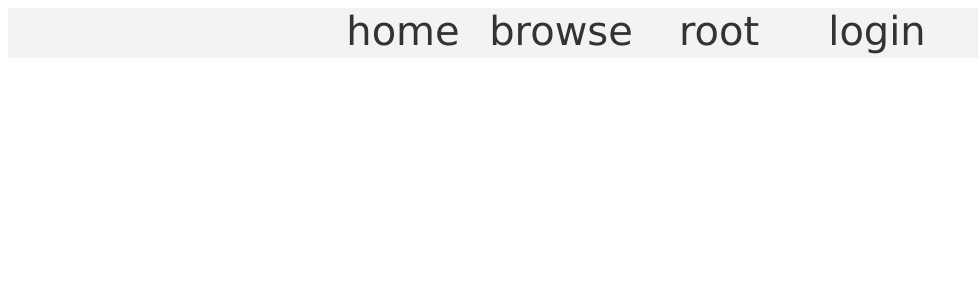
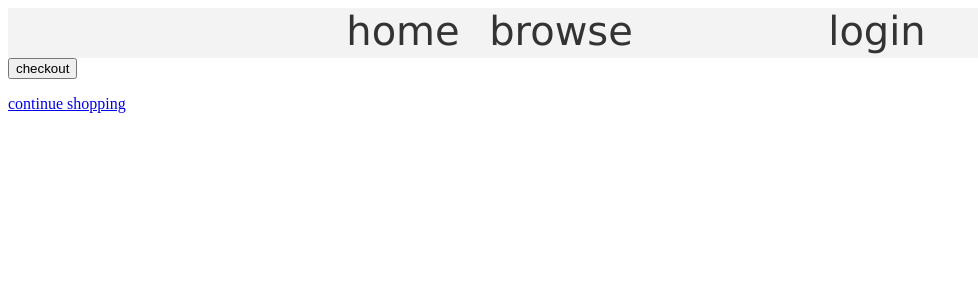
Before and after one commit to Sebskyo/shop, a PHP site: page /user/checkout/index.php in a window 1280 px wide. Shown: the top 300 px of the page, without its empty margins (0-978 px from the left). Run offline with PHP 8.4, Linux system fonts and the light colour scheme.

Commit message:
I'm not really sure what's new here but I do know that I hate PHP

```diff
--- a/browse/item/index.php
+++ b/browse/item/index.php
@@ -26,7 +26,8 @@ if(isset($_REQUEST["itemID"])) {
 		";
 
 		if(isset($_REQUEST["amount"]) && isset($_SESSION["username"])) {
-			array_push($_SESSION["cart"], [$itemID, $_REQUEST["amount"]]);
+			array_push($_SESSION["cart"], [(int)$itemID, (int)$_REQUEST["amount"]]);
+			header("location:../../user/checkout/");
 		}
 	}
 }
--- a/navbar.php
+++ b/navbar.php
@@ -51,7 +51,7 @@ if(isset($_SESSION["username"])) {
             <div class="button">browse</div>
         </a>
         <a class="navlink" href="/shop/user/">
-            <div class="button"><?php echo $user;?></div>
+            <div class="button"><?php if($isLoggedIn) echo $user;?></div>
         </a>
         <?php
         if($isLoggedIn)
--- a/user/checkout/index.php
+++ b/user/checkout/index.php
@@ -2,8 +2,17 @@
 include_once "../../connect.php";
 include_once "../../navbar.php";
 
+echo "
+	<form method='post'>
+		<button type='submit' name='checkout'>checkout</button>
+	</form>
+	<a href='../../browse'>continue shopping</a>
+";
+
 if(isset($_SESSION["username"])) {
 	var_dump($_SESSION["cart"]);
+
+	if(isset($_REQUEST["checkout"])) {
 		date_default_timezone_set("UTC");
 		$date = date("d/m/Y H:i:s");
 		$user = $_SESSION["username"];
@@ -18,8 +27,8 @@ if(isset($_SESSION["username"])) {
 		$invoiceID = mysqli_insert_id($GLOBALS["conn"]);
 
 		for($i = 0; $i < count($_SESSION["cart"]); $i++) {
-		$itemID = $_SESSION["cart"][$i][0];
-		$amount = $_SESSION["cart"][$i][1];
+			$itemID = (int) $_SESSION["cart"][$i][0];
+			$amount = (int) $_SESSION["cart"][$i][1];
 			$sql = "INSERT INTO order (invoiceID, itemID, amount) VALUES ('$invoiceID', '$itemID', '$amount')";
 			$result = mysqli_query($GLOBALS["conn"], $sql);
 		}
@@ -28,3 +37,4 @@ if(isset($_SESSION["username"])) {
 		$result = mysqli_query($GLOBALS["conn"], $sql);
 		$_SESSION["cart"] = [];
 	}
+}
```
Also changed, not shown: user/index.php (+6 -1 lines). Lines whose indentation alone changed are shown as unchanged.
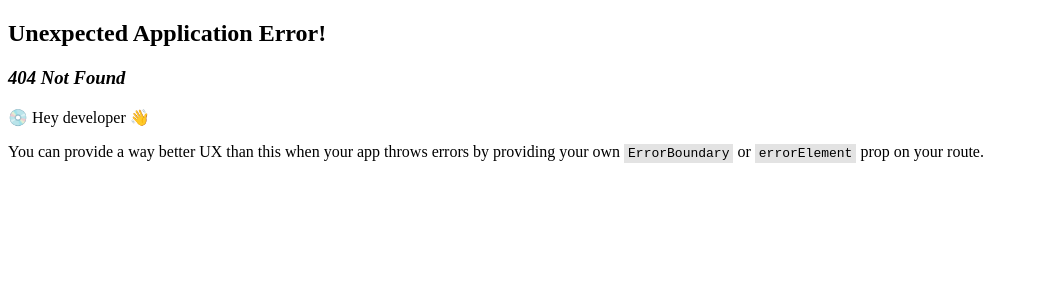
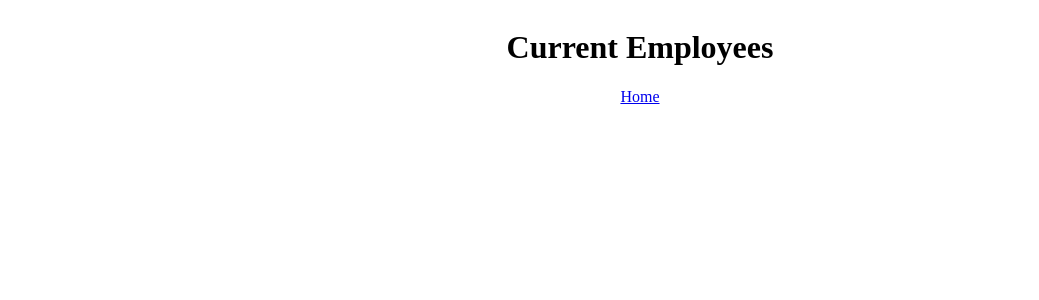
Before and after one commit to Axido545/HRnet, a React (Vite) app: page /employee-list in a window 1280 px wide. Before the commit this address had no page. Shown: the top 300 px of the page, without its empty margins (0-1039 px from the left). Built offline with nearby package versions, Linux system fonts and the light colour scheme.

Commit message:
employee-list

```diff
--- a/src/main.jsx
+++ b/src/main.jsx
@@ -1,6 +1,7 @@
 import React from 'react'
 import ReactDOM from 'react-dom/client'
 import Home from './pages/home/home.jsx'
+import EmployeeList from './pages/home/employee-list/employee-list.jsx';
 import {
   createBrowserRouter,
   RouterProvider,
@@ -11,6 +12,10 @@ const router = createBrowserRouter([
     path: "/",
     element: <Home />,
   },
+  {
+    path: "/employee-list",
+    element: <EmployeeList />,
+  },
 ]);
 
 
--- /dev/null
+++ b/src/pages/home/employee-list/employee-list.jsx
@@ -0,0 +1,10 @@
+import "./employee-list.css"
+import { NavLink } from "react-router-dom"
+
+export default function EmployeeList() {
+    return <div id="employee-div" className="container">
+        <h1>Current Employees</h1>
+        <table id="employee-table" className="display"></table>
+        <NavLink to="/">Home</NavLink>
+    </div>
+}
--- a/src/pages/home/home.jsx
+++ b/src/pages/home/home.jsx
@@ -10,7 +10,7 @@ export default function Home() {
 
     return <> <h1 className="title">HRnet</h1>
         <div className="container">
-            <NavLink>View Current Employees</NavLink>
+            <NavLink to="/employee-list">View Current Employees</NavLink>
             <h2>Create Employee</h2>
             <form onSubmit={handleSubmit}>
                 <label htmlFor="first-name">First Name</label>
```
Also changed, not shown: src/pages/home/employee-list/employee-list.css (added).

* Exercise objective *
For the word "GLOBALS", count the lines of the listing that hold it, and reply with the count by itself.

* Solved problem *
3